Still, MacDonald had made such a name for himself by this point in his career that he really didn’t need reviews -- good or otherwise -- to sell books. By 1988 Fawcett had printed over a million copies of The Beach Girls. But three months before the novel was even published -- in June 1959 -- MacDonald signed a long term exclusivity contract with Fawcett, agreeing to publish all his paperback originals through the publisher, and any paperback version of a hardcover through Fawcett’s reprint arm, Crest. Fawcett had already characterized the author as “the most consistent bestseller in paperback history,” and the fact that his longtime friend Knox Burger was back with the publisher probably sealed the deal.
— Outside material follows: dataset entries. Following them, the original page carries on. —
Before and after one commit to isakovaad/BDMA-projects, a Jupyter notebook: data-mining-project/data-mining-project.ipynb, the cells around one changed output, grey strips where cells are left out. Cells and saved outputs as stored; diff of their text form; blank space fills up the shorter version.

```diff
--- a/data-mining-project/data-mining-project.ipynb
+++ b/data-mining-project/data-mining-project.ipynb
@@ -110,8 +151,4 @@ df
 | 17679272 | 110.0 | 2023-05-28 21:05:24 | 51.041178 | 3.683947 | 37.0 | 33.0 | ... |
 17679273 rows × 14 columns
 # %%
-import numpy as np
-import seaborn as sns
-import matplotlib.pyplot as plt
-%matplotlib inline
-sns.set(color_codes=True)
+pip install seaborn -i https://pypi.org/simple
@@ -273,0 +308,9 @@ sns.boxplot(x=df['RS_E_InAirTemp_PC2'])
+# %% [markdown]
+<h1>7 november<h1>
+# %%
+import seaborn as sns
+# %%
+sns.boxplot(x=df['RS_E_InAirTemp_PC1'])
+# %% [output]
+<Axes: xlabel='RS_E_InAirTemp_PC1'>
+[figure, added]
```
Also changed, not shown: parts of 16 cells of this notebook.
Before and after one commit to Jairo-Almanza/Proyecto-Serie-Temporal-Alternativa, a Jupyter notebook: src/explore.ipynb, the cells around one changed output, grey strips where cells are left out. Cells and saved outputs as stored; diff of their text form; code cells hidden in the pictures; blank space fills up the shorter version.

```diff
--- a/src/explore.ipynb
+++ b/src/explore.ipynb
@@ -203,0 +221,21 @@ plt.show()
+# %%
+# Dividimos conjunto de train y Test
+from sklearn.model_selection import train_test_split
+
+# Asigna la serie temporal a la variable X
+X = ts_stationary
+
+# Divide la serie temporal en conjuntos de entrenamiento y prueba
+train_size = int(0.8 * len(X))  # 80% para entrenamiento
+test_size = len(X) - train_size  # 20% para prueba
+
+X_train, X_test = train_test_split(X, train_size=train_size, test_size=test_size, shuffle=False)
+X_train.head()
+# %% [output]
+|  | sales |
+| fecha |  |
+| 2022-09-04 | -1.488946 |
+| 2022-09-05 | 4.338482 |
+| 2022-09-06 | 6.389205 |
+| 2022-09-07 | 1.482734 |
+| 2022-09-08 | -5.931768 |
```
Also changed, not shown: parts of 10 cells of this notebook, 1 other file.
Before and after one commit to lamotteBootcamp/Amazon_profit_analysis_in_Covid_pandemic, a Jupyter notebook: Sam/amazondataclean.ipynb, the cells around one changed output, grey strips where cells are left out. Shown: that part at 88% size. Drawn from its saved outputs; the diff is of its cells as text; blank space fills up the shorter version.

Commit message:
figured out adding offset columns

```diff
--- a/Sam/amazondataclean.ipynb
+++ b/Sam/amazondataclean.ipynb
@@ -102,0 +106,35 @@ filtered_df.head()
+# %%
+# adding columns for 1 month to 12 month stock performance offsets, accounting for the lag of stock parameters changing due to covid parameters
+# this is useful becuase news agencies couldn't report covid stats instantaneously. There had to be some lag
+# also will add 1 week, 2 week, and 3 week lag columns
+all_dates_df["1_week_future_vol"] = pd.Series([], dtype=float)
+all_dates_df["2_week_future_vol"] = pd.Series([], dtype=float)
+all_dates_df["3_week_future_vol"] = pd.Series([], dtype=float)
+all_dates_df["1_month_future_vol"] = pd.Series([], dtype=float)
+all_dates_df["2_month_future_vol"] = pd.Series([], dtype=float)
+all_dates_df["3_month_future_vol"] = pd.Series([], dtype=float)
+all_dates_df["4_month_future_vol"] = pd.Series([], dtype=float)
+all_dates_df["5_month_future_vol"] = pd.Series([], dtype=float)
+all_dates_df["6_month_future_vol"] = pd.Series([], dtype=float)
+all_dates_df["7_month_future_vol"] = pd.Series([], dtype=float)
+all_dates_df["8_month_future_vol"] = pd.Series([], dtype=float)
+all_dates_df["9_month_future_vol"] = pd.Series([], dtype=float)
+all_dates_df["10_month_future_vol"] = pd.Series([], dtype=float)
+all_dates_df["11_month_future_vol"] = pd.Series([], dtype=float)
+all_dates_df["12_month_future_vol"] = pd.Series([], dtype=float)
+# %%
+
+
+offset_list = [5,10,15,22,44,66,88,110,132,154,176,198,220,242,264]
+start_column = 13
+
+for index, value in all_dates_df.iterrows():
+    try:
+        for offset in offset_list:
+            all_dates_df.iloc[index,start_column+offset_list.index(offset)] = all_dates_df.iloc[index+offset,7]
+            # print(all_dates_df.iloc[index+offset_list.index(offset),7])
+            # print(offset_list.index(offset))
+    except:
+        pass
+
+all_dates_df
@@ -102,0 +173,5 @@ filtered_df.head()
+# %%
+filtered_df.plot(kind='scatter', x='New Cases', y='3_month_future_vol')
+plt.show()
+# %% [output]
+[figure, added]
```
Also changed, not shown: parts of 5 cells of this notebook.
As MacDonald explained to columnist Witney Bolton in July of that year, “I set up this exclusive arrangement with Fawcett because I have become convinced that they, through packaging, promotion, distribution and a carefully planned reissue program can best serve the relationship I have tried to establish between myself as an author and the ever-increasing number of readers who buy paperback books. I feel that the man who pays 35 cents for your book is worthy of as much bitter effort as the man who pays $3.50 -- and he is much more numerous."

The Beach Girls was one of the rare John D MacDonald novels of this period to be denied publication in a popular magazine. The Crossroads before it and Slam the Big Door afterward both appeared in Cosmopolitan, but Please Write for Details didn’t and neither did Clemmie the year before. I’m guessing that these particular novels were far too frank for a newsstand publication, especially ones that enjoyed a large readership through subscription, given the pornography laws of the day. As I’ve written, The Beach Girls was far franker in the areas of sex than anything MacDonald had ever written up to that point.

Like most of MacDonald’s standalones, the book was out of print for much of the past 25 years, but recently ebooks of nearly all of MacDonald's work have been “published” and are readily available through the normal channels. The last time I looked The Beach Girls was selling for only $4.99 on Amazon (for the Kindle). The few used copies of the various paperback editions available on Amazon are quite overpriced, and even the lower priced volumes one can find on eBay are more expensive than the average used paperback should be. Whatever way you like to read, however, I heartily recommend this book.